The Boreal Forest is Alberta’s largest natural region. The landscape of this region is covered with trees like: aspen, balsam poplar, jack pine and evergreens. In the north part of the region, the evergreens are broken up by water in the form of fens, bogs, lakes and rivers. Many of these wetlands are permanent, and provide habitats for aquatic plants and animal species.
Inside the Boreal Forest of Alberta are large areas of aspen parkland. These areas are located around Peace River, Grande Prairie and Fort Vermilion. Four river systems drain northern Alberta, making wetland areas a characteristic of the Boreal Forest Natural Region.
The climate is influenced by the northern location, with frost occurring at any time of the year in some areas. Some of Alberta’s lowest temperatures are recorded in this region. Because the temperatures are lower, the growing season is shorter. This means that plants requiring a longer growing season do not survive well here.
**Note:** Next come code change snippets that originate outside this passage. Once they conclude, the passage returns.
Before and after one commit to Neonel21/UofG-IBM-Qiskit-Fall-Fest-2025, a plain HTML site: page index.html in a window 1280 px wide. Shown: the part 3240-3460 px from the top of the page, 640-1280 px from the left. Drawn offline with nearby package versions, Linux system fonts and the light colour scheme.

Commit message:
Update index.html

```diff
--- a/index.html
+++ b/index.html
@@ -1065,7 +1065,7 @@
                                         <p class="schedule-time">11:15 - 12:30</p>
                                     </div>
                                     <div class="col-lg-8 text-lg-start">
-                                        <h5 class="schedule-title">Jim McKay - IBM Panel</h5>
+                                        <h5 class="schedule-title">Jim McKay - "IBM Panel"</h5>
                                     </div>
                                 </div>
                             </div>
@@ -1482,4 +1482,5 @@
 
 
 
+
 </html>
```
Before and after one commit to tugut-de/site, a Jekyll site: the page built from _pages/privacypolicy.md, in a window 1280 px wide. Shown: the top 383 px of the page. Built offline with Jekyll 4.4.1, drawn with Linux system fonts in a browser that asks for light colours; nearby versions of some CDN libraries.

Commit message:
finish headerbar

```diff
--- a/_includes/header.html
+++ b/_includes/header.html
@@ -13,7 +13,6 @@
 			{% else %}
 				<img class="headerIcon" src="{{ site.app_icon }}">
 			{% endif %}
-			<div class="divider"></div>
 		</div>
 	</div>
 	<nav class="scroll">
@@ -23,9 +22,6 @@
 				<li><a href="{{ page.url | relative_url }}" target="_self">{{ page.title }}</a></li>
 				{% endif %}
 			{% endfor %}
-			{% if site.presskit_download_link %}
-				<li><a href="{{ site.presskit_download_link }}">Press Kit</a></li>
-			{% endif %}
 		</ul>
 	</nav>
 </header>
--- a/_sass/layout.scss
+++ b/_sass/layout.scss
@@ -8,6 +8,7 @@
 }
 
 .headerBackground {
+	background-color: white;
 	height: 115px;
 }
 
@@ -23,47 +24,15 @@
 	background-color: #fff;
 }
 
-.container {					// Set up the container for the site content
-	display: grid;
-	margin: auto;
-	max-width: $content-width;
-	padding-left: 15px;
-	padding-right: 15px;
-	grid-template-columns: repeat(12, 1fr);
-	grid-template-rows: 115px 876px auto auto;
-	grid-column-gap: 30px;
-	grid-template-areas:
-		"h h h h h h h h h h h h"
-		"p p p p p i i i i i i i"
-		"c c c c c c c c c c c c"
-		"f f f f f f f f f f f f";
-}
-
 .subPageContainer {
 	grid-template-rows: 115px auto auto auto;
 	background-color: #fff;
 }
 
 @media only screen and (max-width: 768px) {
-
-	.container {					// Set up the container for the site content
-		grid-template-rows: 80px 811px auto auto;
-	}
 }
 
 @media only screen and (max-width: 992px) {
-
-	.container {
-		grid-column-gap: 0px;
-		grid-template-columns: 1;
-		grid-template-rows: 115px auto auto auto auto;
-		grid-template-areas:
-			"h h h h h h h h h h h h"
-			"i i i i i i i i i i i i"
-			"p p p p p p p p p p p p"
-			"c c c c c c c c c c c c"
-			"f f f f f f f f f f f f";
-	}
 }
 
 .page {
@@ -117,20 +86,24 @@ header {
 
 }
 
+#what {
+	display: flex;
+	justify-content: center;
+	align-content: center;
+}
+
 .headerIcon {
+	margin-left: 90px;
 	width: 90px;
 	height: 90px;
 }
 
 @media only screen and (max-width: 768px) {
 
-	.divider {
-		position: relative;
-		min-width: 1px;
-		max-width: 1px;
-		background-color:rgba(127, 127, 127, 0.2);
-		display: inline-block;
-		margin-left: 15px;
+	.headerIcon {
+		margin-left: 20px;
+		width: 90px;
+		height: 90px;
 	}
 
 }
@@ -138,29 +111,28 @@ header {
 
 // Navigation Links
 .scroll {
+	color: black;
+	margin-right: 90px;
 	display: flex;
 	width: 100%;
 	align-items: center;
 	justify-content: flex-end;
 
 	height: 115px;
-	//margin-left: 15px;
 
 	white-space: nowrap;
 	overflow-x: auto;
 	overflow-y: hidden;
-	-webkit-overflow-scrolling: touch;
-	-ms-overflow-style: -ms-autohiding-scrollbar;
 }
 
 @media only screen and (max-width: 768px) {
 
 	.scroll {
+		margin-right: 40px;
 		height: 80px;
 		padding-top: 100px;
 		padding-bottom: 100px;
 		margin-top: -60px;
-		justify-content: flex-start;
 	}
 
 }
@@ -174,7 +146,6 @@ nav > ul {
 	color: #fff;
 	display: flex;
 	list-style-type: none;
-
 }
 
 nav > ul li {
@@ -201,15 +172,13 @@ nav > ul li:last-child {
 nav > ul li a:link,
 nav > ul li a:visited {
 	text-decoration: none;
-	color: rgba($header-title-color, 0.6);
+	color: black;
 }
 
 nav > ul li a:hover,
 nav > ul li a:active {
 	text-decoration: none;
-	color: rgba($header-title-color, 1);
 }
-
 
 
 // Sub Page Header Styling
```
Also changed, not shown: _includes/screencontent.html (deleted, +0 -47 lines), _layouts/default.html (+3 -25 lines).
Human and non-human activities that threaten this natural region include forest fires, mining and logging.
The Boreal Forest Natural Region is further divided into six sub-regions called: Dry Mixedwood, Central Mixedwood, Wetland Mixedwood, Boreal Highlands, Peace River Lowlands, and Subarctic. For further information on the Boreal Forest and sub-regions follow this link and choose a sub-region listed above from the menu at the bottom of the page.
All content was adapted from:
Information provided by and printed with the permission of Alberta Community Development, Provincial Parks and Protected Areas.
Alberta Natural Regions Poster Series Manual (Alberta Environmental Protection)